▶ [Exercise directions] Each entry below should be restated word for word, without any picture it contains.

▶ [Data for analysis]

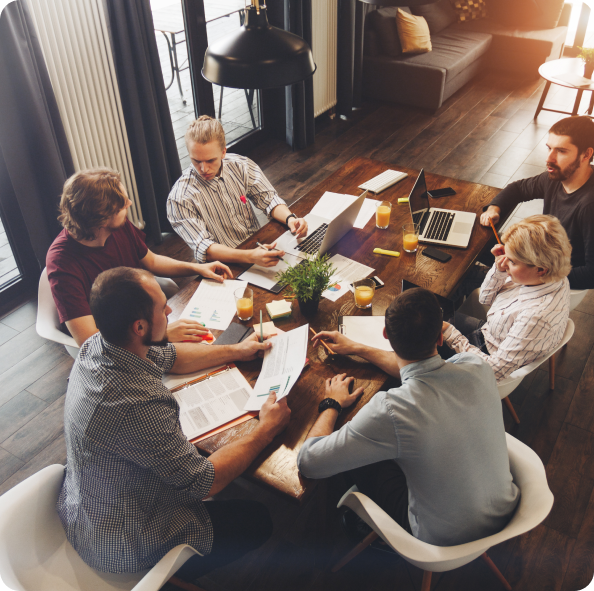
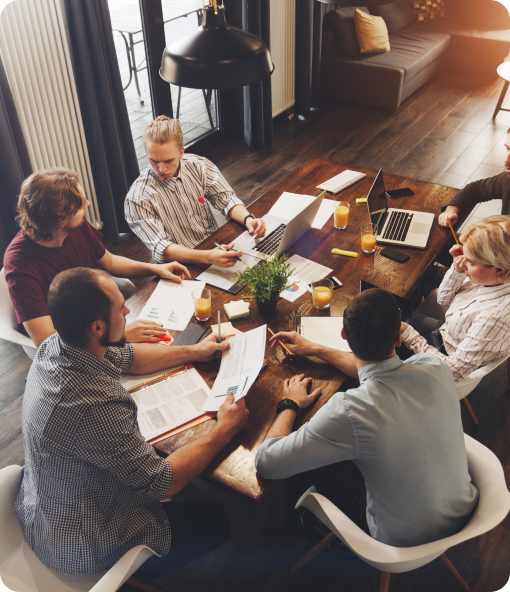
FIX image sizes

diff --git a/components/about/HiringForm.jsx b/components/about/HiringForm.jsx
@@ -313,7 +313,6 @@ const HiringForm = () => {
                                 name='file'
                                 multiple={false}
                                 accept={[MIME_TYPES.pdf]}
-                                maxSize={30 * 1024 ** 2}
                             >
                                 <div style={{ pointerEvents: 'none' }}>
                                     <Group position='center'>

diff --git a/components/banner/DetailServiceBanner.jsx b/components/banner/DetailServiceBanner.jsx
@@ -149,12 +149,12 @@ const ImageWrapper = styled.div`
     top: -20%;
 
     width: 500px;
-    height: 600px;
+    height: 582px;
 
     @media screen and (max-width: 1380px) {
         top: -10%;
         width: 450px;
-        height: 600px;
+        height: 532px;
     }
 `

▶ [Finished task]
FIX image sizes

diff --git a/components/about/HiringForm.jsx b/components/about/HiringForm.jsx
@@ -313,7 +313,6 @@ const HiringForm = () => {
                                 name='file'
                                 multiple={false}
                                 accept={[MIME_TYPES.pdf]}
-                                maxSize={30 * 1024 ** 2}
                             >
                                 <div style={{ pointerEvents: 'none' }}>
                                     <Group position='center'>

diff --git a/components/banner/DetailServiceBanner.jsx b/components/banner/DetailServiceBanner.jsx
@@ -149,12 +149,12 @@ const ImageWrapper = styled.div`
     top: -20%;
 
     width: 500px;
-    height: 600px;
+    height: 582px;
 
     @media screen and (max-width: 1380px) {
         top: -10%;
         width: 450px;
-        height: 600px;
+        height: 532px;
     }
 `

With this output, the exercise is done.